I approach an interesting project about searching, discovery and visualization of materials: The Novel Materials Discovery (NOMAD) Laboratory.
It's my first project related to computational science; in particular, it's about computational materials science. It's an effort to unify codes, data and people in the field in Europe. My role in the project is to develop the web client of the Encyclopedia subsystem.
In order to give a rich and profesional user experinece, the web client will require very fluid behavior and rich functionality, and graphical-interactive views of the materials -3D representations included. This application fits in the trendy concept of SPA (single page application) web application.

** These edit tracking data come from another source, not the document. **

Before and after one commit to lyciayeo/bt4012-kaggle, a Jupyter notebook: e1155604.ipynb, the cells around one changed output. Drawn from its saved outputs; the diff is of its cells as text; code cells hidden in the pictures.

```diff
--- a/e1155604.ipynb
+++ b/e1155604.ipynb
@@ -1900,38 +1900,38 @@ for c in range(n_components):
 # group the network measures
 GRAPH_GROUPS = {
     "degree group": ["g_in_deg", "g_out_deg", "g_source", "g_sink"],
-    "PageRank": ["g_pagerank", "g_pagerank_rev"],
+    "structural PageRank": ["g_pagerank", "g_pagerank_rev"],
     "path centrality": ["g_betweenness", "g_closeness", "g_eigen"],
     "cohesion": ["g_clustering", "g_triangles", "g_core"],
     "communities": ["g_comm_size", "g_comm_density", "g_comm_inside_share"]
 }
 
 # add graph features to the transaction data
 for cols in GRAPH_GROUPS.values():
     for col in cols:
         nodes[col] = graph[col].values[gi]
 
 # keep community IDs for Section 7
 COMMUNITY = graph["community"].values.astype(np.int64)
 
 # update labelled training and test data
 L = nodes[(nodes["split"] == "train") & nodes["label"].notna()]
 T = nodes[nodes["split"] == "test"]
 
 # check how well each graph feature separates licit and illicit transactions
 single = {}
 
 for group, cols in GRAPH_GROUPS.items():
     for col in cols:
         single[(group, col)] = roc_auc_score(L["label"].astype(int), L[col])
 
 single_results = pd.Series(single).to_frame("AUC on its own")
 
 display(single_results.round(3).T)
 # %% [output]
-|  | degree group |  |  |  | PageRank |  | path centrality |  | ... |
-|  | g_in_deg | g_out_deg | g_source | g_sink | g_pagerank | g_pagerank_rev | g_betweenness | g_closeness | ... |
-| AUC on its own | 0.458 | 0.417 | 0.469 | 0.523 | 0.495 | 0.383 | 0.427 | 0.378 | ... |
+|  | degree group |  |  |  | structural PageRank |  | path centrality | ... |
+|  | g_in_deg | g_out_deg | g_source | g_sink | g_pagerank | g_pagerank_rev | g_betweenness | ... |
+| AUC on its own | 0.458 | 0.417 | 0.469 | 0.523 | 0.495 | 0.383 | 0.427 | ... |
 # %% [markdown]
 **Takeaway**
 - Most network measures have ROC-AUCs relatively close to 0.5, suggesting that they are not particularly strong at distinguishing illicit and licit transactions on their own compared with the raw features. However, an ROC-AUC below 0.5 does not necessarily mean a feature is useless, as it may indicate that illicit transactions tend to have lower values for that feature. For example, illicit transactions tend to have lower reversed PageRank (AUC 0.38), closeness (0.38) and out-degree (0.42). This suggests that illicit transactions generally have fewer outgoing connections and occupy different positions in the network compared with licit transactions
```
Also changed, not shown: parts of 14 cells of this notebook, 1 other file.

It's an interesting challenge for me: this type of apps were unthinkable on the browser few years ago.
A short and clear definition:
Because of the importance of understanding properly this type (SPA) of applications, I edited a brief introductory article:
Particularly regarding reuse and modularity of code, specifically in the use of modules, is where I see that things have changed a lot, especially after the success of node.js and its manager of modules (npm).
I liked this extract from this article on 0fps.net to get started with the issue:
- Hiding implementation details behind interfaces
- Splitting large projects into multiple files
- Reusing functionality from libraries and other code bases
Fortunately there are two module management systems that solve that limitation: AMD and CommonJS. I link two comparative articles:
It seems that the second one (CommonJS) is catching recently. I extract a brief explanation of the article CommonJS: Why and How - 0fps.net:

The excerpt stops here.